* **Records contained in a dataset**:
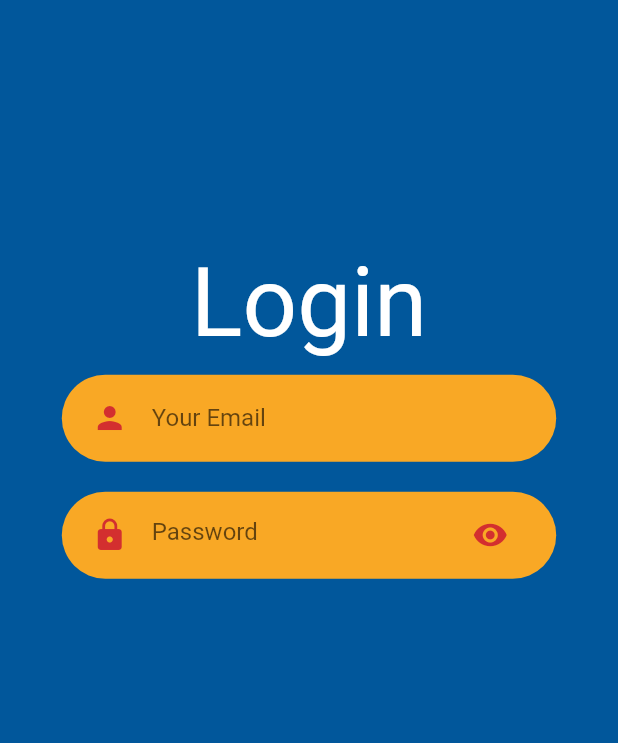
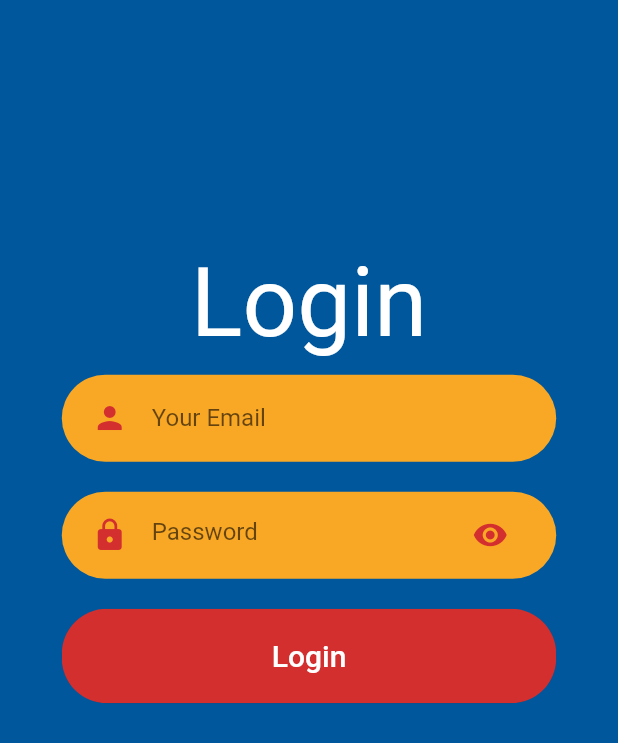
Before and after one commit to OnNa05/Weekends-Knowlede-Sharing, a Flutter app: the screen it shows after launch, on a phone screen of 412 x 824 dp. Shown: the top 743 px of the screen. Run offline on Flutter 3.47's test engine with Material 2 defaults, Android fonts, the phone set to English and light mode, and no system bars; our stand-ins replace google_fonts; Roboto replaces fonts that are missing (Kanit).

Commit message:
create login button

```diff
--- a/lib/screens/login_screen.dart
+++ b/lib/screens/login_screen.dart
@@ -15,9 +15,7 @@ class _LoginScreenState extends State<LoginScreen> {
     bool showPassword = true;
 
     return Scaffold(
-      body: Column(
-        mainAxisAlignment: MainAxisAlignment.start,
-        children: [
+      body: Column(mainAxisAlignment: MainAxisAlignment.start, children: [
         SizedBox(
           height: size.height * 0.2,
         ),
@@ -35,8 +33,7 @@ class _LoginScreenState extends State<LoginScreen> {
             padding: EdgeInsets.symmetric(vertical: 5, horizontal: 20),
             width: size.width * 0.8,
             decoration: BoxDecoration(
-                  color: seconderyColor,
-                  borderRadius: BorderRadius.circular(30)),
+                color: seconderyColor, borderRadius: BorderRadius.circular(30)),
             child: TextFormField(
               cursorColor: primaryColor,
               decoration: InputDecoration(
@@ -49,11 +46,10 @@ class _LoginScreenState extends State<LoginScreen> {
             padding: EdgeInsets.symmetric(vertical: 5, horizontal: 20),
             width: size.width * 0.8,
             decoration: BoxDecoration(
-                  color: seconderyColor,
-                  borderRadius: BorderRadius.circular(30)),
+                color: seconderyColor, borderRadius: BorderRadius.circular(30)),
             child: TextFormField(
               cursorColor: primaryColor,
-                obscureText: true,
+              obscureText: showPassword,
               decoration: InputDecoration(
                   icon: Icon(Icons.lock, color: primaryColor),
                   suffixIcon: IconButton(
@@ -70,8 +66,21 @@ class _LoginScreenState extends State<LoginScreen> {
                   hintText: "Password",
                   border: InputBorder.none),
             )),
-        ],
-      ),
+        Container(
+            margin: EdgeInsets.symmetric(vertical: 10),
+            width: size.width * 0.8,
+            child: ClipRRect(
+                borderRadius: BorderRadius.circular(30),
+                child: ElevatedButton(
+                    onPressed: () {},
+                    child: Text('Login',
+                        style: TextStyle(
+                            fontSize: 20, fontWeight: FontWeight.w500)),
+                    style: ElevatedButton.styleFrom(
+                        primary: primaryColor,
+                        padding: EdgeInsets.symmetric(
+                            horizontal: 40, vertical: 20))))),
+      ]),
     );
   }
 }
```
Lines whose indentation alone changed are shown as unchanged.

* **What you need to do**:
Return the full set of lines above word for word and with no pictures.

* **Solution below**:
Before and after one commit to OnNa05/Weekends-Knowlede-Sharing, a Flutter app: the screen it shows after launch, on a phone screen of 412 x 824 dp. Shown: the top 743 px of the screen. Run offline on Flutter 3.47's test engine with Material 2 defaults, Android fonts, the phone set to English and light mode, and no system bars; our stand-ins replace google_fonts; Roboto replaces fonts that are missing (Kanit).

Commit message:
create login button

```diff
--- a/lib/screens/login_screen.dart
+++ b/lib/screens/login_screen.dart
@@ -15,9 +15,7 @@ class _LoginScreenState extends State<LoginScreen> {
     bool showPassword = true;
 
     return Scaffold(
-      body: Column(
-        mainAxisAlignment: MainAxisAlignment.start,
-        children: [
+      body: Column(mainAxisAlignment: MainAxisAlignment.start, children: [
         SizedBox(
           height: size.height * 0.2,
         ),
@@ -35,8 +33,7 @@ class _LoginScreenState extends State<LoginScreen> {
             padding: EdgeInsets.symmetric(vertical: 5, horizontal: 20),
             width: size.width * 0.8,
             decoration: BoxDecoration(
-                  color: seconderyColor,
-                  borderRadius: BorderRadius.circular(30)),
+                color: seconderyColor, borderRadius: BorderRadius.circular(30)),
             child: TextFormField(
               cursorColor: primaryColor,
               decoration: InputDecoration(
@@ -49,11 +46,10 @@ class _LoginScreenState extends State<LoginScreen> {
             padding: EdgeInsets.symmetric(vertical: 5, horizontal: 20),
             width: size.width * 0.8,
             decoration: BoxDecoration(
-                  color: seconderyColor,
-                  borderRadius: BorderRadius.circular(30)),
+                color: seconderyColor, borderRadius: BorderRadius.circular(30)),
             child: TextFormField(
               cursorColor: primaryColor,
-                obscureText: true,
+              obscureText: showPassword,
               decoration: InputDecoration(
                   icon: Icon(Icons.lock, color: primaryColor),
                   suffixIcon: IconButton(
@@ -70,8 +66,21 @@ class _LoginScreenState extends State<LoginScreen> {
                   hintText: "Password",
                   border: InputBorder.none),
             )),
-        ],
-      ),
+        Container(
+            margin: EdgeInsets.symmetric(vertical: 10),
+            width: size.width * 0.8,
+            child: ClipRRect(
+                borderRadius: BorderRadius.circular(30),
+                child: ElevatedButton(
+                    onPressed: () {},
+                    child: Text('Login',
+                        style: TextStyle(
+                            fontSize: 20, fontWeight: FontWeight.w500)),
+                    style: ElevatedButton.styleFrom(
+                        primary: primaryColor,
+                        padding: EdgeInsets.symmetric(
+                            horizontal: 40, vertical: 20))))),
+      ]),
     );
   }
 }
```
Lines whose indentation alone changed are shown as unchanged.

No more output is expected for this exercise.